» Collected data
■ ■ ■

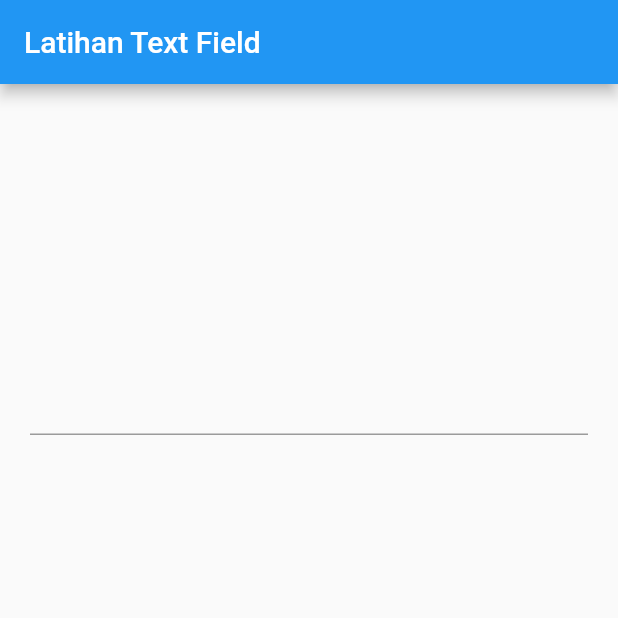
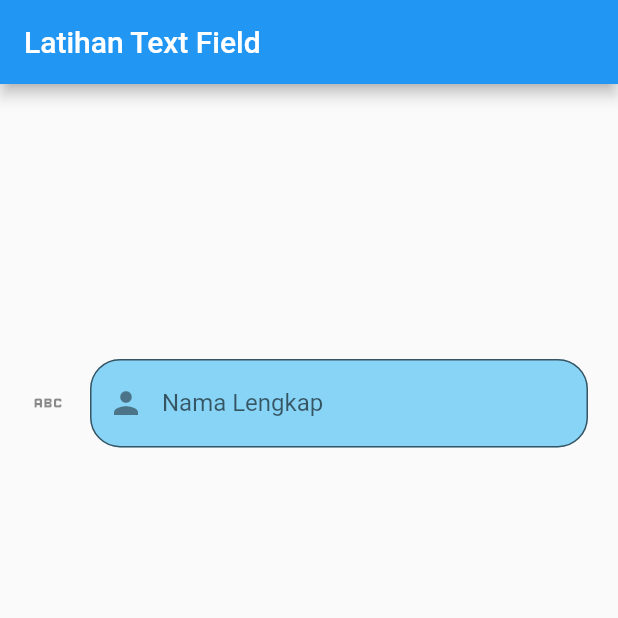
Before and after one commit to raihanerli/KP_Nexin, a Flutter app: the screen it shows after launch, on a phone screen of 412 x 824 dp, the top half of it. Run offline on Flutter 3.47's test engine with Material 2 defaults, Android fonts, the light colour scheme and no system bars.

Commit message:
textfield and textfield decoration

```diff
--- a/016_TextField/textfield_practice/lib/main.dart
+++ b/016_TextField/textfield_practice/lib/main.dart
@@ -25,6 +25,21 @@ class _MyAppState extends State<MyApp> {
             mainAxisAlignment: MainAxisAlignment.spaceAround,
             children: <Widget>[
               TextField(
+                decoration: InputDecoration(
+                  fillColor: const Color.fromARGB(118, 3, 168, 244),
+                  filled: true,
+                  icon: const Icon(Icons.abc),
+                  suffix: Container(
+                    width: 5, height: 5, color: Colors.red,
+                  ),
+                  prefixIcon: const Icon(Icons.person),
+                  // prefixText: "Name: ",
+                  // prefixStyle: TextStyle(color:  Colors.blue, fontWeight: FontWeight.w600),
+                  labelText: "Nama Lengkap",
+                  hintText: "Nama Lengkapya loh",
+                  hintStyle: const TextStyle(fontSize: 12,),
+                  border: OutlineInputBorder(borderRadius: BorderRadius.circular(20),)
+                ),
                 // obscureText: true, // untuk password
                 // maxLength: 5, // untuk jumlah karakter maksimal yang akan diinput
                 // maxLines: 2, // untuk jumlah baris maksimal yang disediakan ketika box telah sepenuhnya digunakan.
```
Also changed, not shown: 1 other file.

■ ■ ■

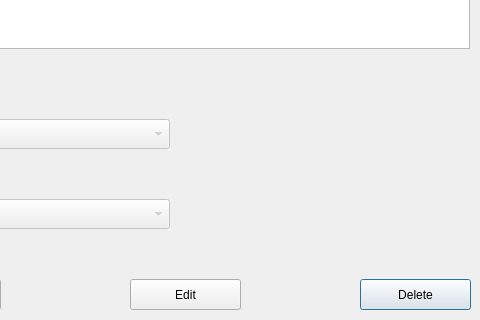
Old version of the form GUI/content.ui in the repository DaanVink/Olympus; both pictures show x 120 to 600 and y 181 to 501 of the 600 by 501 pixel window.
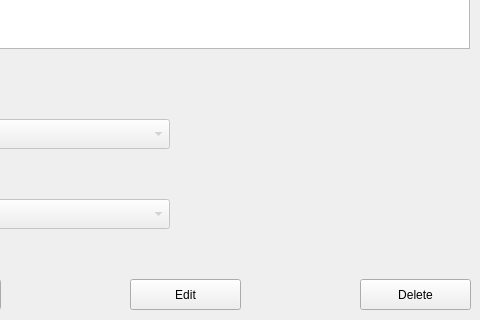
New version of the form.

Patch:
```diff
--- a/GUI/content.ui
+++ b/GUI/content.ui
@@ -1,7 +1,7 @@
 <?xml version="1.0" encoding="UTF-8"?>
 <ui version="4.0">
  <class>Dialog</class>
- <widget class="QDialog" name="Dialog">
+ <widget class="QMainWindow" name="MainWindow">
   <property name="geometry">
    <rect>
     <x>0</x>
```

■ ■ ■

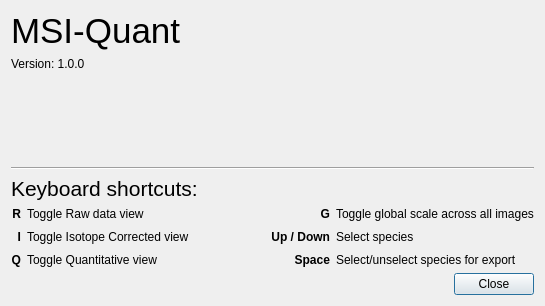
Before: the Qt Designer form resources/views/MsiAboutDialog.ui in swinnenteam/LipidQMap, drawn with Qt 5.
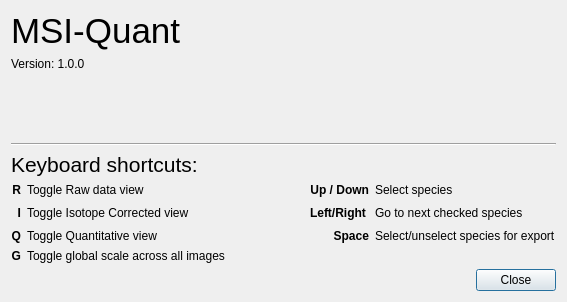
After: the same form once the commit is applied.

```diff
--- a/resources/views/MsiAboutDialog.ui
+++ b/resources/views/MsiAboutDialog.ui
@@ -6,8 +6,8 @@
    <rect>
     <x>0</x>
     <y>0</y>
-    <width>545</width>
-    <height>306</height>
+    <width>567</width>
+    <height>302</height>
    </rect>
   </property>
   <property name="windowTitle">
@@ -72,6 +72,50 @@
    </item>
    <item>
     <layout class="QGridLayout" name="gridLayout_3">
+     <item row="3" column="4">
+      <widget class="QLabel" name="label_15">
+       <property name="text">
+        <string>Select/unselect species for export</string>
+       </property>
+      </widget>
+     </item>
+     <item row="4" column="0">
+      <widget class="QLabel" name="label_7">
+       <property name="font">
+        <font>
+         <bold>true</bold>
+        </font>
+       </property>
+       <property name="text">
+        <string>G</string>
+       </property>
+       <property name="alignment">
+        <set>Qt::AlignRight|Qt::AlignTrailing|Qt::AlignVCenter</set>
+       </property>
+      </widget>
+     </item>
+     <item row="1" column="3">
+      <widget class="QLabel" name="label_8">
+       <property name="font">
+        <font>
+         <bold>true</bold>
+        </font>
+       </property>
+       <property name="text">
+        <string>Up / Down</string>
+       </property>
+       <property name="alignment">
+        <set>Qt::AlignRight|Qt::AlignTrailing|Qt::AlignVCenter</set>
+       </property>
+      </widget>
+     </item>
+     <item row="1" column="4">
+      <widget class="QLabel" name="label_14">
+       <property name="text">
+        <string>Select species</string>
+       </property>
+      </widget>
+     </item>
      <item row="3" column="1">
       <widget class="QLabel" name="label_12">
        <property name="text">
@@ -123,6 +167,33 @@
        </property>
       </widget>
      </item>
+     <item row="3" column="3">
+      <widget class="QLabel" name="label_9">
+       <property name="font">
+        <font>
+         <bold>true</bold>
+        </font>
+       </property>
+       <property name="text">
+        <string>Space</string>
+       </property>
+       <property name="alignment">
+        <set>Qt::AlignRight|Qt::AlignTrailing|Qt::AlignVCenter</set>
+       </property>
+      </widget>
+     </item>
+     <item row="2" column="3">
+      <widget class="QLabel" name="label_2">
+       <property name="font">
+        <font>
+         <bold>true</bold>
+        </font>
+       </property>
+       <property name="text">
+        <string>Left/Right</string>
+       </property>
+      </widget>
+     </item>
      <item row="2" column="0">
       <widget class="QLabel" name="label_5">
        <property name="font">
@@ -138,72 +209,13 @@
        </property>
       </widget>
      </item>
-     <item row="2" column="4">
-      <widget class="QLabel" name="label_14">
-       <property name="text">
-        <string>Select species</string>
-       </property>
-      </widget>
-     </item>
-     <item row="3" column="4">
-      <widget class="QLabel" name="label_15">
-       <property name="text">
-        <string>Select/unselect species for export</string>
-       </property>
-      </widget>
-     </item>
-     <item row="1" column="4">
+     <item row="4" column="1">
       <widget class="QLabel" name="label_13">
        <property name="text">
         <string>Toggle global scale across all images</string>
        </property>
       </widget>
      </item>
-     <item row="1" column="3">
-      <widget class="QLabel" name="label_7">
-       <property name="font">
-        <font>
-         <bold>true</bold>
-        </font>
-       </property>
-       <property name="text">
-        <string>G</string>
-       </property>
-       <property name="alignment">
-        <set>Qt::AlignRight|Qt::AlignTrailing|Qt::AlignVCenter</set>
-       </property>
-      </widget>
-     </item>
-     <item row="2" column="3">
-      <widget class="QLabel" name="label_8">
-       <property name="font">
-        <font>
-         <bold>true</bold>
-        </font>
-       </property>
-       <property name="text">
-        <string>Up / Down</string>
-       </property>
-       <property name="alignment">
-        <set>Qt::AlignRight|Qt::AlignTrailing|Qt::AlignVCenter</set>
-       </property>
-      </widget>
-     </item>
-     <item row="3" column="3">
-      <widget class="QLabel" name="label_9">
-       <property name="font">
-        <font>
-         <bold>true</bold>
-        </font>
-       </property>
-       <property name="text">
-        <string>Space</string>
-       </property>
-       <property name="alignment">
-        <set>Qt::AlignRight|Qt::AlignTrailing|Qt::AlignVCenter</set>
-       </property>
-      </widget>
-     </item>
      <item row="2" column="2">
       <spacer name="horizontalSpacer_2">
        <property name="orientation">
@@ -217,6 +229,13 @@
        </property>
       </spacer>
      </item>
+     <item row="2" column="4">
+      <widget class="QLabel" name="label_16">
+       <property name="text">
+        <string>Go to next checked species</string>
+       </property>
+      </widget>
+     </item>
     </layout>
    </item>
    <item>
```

■ ■ ■

» ASSIGNMENT
Pull every line with the word "species" from the data.

» RESULT OF THE TASK
+        <string>Select/unselect species for export</string>
+        <string>Select species</string>
-        <string>Select species</string>
-        <string>Select/unselect species for export</string>
+        <string>Go to next checked species</string>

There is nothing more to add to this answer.